This week has seen the announcement that Levenshulme library has been saved! here's the Manchester Evening News report. I'm so proud of everyone - and Jeremy especially - for making this happen. It's a brilliant combination of ideas and practical solutions. It's a fantastic act of collaboration by everyone involved meaning that the library can stay alive until the new one opens up for business. I think everyone's ending up with more than they bargained for with the way things have turned out - and it's all down to the creativity and commitment of those working on this for the past few months.
I've written before about loving libraries - and about the periods in my life when I was borrowing books and records a lot (from the refuge of Newton Aycliffe's small, now-demolished library, or from Lancaster's sweet, ancient town library, or Manchester's grand old Central library, where I sat and wrote every morning for months on end ) and there were other times when I drifted away from libraries altogether. When we lived in Norwich it was terrible - since their central library burned down in the mid Nineties and there was nothing to use apart from the university library (which was never much fun...). Then they opened some kind of Millenium glass-walled nightmare in the year 2000 and it was all open-plan and a bit like a glitzy version of a Poundshop or Dorothy Perkins...

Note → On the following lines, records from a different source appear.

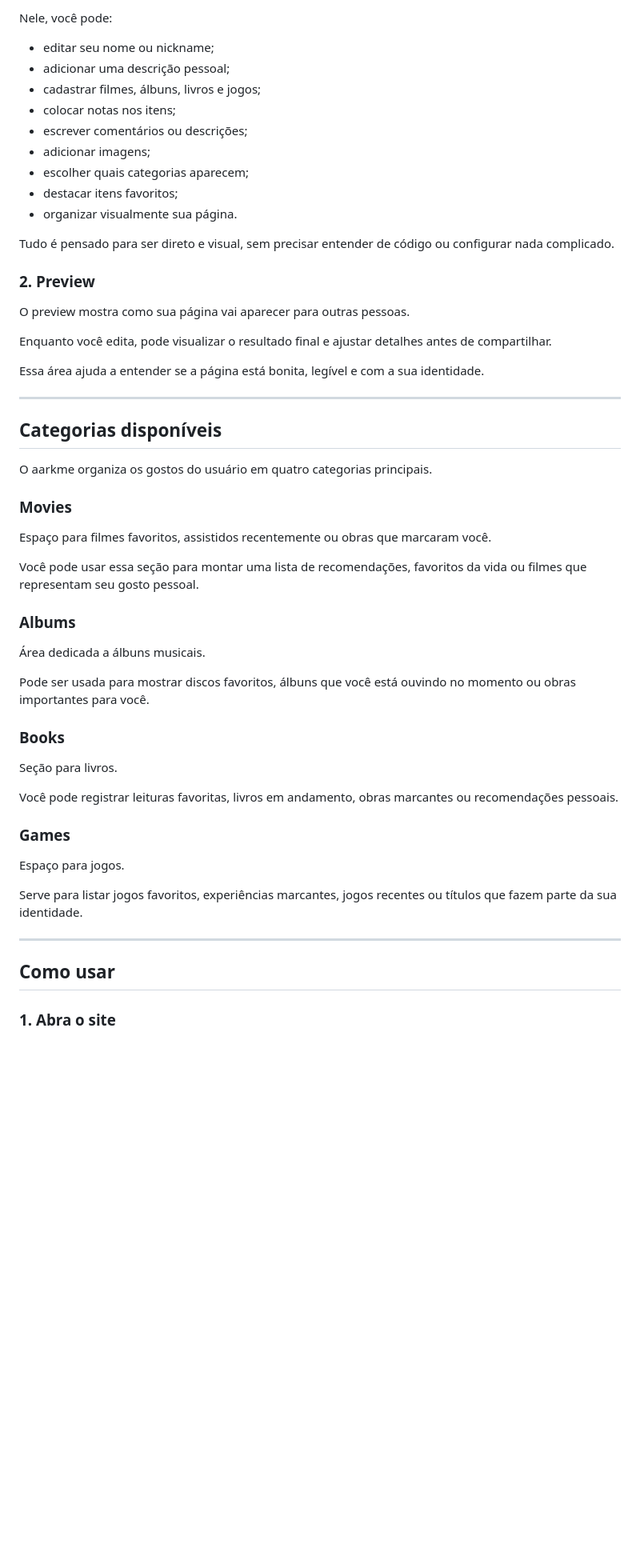
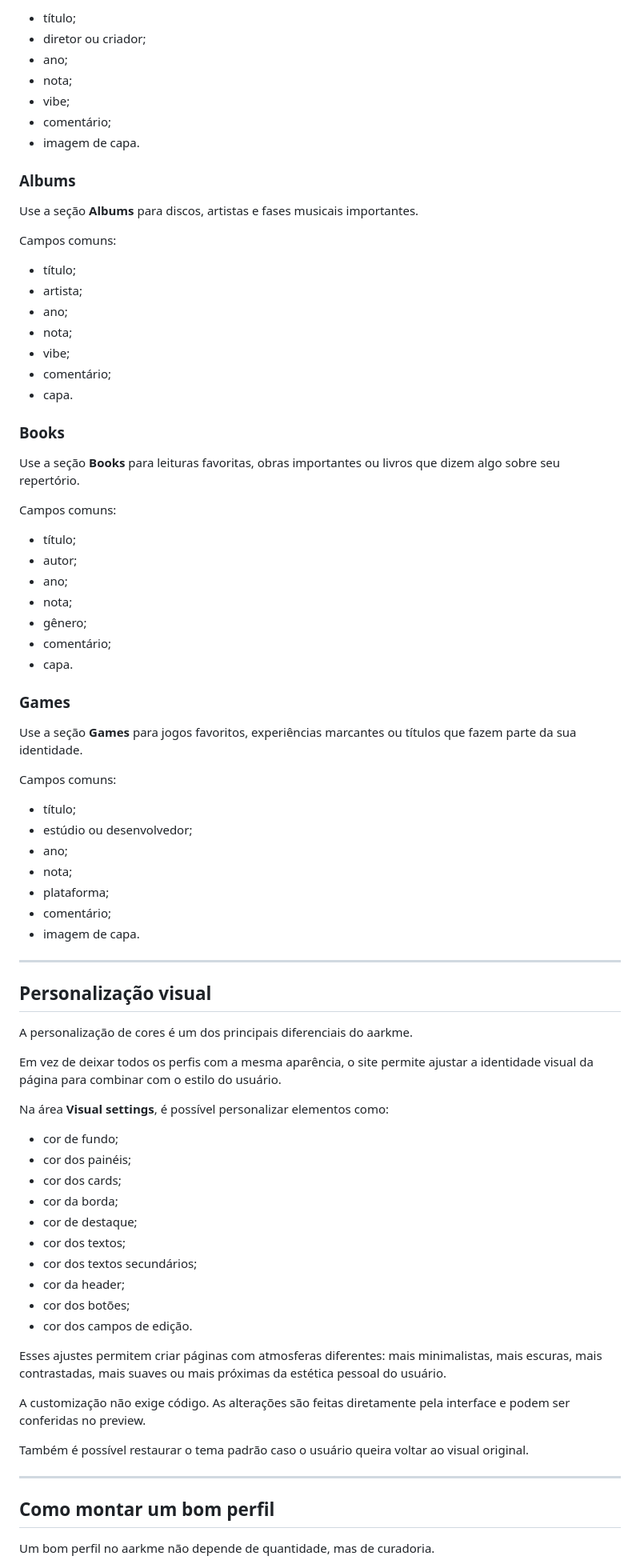
Before and after one commit to alexandredoamarante/aarkme, a Markdown page: README.md, the part around one of its changes. Shown at 80% size. GitHub-like rendering; blank space fills up the shorter version.

```diff
--- a/README.md
+++ b/README.md
@@ -31,59 +80,84 @@ O editor é a área onde você monta sua página.
 
-Nele, você pode:
+- título;
+- diretor ou criador;
+- ano;
+- nota;
+- vibe;
+- comentário;
+- imagem de capa.
 
-- editar seu nome ou nickname;
-- adicionar uma descrição pessoal;
-- cadastrar filmes, álbuns, livros e jogos;
-- colocar notas nos itens;
-- escrever comentários ou descrições;
-- adicionar imagens;
-- escolher quais categorias aparecem;
-- destacar itens favoritos;
-- organizar visualmente sua página.
+### Albums
 
-Tudo é pensado para ser direto e visual, sem precisar entender de código ou configurar nada complicado.
+Use a seção **Albums** para discos, artistas e fases musicais importantes.
 
-### 2. Preview
+Campos comuns:
 
-O preview mostra como sua página vai aparecer para outras pessoas.
+- título;
+- artista;
+- ano;
+- nota;
+- vibe;
+- comentário;
+- capa.
 
-Enquanto você edita, pode visualizar o resultado final e ajustar detalhes antes de compartilhar.
+### Books
 
-Essa área ajuda a entender se a página está bonita, legível e com a sua identidade.
+Use a seção **Books** para leituras favoritas, obras importantes ou livros que dizem algo sobre seu repertório.
+
+Campos comuns:
+
+- título;
+- autor;
+- ano;
+- nota;
+- gênero;
+- comentário;
+- capa.
+
+### Games
+
+Use a seção **Games** para jogos favoritos, experiências marcantes ou títulos que fazem parte da sua identidade.
+
+Campos comuns:
+
+- título;
+- estúdio ou desenvolvedor;
+- ano;
+- nota;
+- plataforma;
+- comentário;
+- imagem de capa.
 
 ---
 
-## Categorias disponíveis
+## Personalização visual
 
-O aarkme organiza os gostos do usuário em quatro categorias principais.
+A personalização de cores é um dos principais diferenciais do aarkme.
 
-### Movies
+Em vez de deixar todos os perfis com a mesma aparência, o site permite ajustar a identidade visual da página para combinar com o estilo do usuário.
 
-Espaço para filmes favoritos, assistidos recentemente ou obras que marcaram você.
+Na área **Visual settings**, é possível personalizar elementos como:
 
-Você pode usar essa seção para montar uma lista de recomendações, favoritos da vida ou filmes que representam seu gosto pessoal.
+- cor de fundo;
+- cor dos painéis;
+- cor dos cards;
+- cor da borda;
+- cor de destaque;
+- cor dos textos;
+- cor dos textos secundários;
+- cor da header;
+- cor dos botões;
+- cor dos campos de edição.
 
-### Albums
+Esses ajustes permitem criar páginas com atmosferas diferentes: mais minimalistas, mais escuras, mais contrastadas, mais suaves ou mais próximas da estética pessoal do usuário.
 
-Área dedicada a álbuns musicais.
+A customização não exige código. As alterações são feitas diretamente pela interface e podem ser conferidas no preview.
 
-Pode ser usada para mostrar discos favoritos, álbuns que você está ouvindo no momento ou obras importantes para você.
-
-### Books
-
-Seção para livros.
-
-Você pode registrar leituras favoritas, livros em andamento, obras marcantes ou recomendações pessoais.
-
-### Games
-
-Espaço para jogos.
-
-Serve para listar jogos favoritos, experiências marcantes, jogos recentes ou títulos que fazem parte da sua identidade.
+Também é possível restaurar o tema padrão caso o usuário queira voltar ao visual original.
 
 ---
 
-## Como usar
+## Como montar um bom perfil
 
-### 1. Abra o site
+Um bom perfil no aarkme não depende de quantidade, mas de curadoria.
 
```
Also changed, not shown: other parts of README.md (+240 -105 lines).
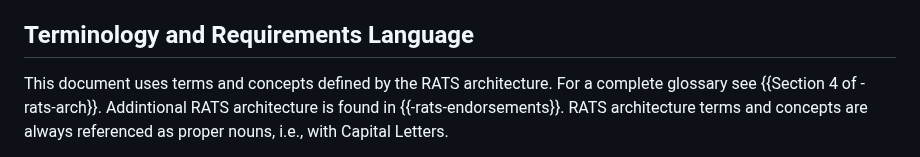
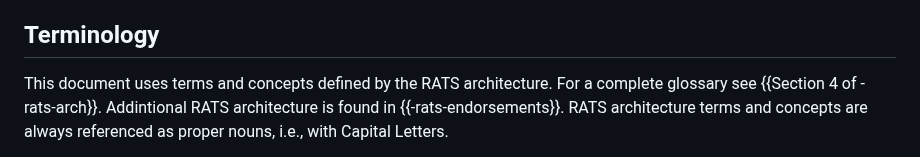
Before and after one commit to ietf-rats-wg/draft-ietf-rats-evidence-trans, a Markdown page: draft-smith-rats-evidence-trans.md, the part around the change. Drawn GitHub-style.

Commit message:
Update draft-smith-rats-evidence-trans.md
Changed heading

```diff
--- a/draft-smith-rats-evidence-trans.md
+++ b/draft-smith-rats-evidence-trans.md
@@ -131,7 +131,7 @@ In order to conduct Evidence appraisal, a Verifier requires fresh Evidence from
 Before a Verifier can appraise Evidence it may require transformation to an internal representation.
 This document specifies Evidence transformation methods for DICE and SPDM formats to the CoRIM internal representation.
 
-## Terminology and Requirements Language
+## Terminology
 
 This document uses terms and concepts defined by the RATS architecture.
 For a complete glossary see {{Section 4 of -rats-arch}}.
```
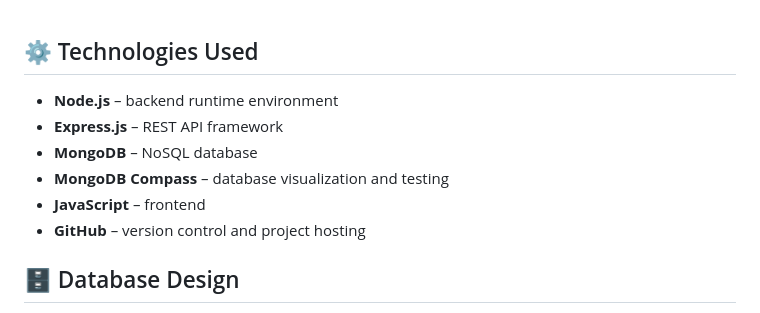
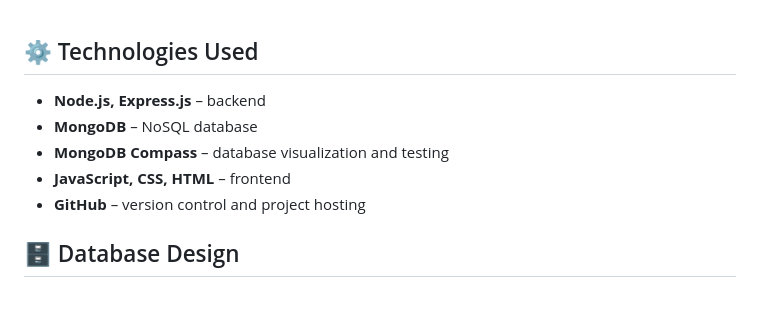
Before and after one commit to TulRamazan/Endterm-Project-NoSQL-, a Markdown page: README.md, the part around the change. Rendered like a GitHub page.

Commit message:
Consolidate technologies used in README

```diff
--- a/README.md
+++ b/README.md
@@ -1,10 +1,9 @@
 ## ⚙️ Technologies Used
 
-- **Node.js** – backend runtime environment
-- **Express.js** – REST API framework
+- **Node.js, Express.js** – backend
 - **MongoDB** – NoSQL database
 - **MongoDB Compass** – database visualization and testing
-- **JavaScript** – frontend
+- **JavaScript, CSS, HTML** – frontend
 - **GitHub** – version control and project hosting
 
 ## 🗄 Database Design
```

What I like about living round here is that we have the choice between the small and perfectly formed (and reprieved!) Levenshulme library - but there's also Longsight up the road, too. It's quite a different experience - but with a bigger stock and interesting potential for people-watching, it's well worth a visit. It's quite noisy - with all the various impromptu social gatherings going on - and people giving the computers a good clattering - and some solitary, crazy-looking souls sitting on futuristic armchairs glaring at you as you peruse the stacks... but the staff are terribly friendly.
I've spent the last week devouring library loot. 'Dark Matter' by Michelle Paver is a ghost story I've meant to read for ages. I don't know how I failed to - but anyway - the blazing heat of our back garden was perfect for reading this tale of terror in the arctic tundra circa the 1930s. It's a wonderful book - perfectly judged in delivering its scares and the way it slowly, horribly ramps up the tension.
Justine Picardie's 'Daphne' was something i was keen to read, too - and had forgotten about. It's pretty good. I think it's hampered by sticking too close to the research and the real-life source material. It could be shorter, snappier, and less reverential. And what a terrible bunch of characters! The literary researcher characters in the contemporary bit seem to come from central casting. They're like the same snobby lot that you get in any old novel about literary detective work - not very engaging at all. The real heat of the book comes with the collision of the shady old man who hordes the Bronte manuscripts in his decrepit house in Leeds and Daphne du Maurier's fictionalised correspondence with him. The scene where she actually goes to visit - and he pretends to be someone else and not the man who invited her - is actually quite chilly, uncanny and sad. I wanted more of that sort of thing and less of the tiresomely self-regarding Hampstead brigade, really.
And now i'm on with Stephen Kelman's 'Pigeon English' - which is sweet, slangy, ramshackle and very successful in grounding us in this London council estate. I love the little interludes from the pigeon - these little feathery diatribes at the start of some of the chapters. It reminds me a bit of that tv show 'Mongrels'. Still halfway through this one, where I'm feeling the need of greater forward momentum, i think... but I'll let you know how it goes.
Seems like the books i was choosing at Longsight last week are things that were from two or three years ago - the Richard and Judy's, the Booker listees and the things that book bloggers were slogging through back then. I didn't see *very* much that was bang up to date - and that's no surprise, given the cuts.
I don't mind being a couple of years behind with this contemporary stuff!
Isn't that what reading's always like? Having that feeling of forever catching up? Which is just another way of saying - thankfully - that we'll never run out of good things to read..?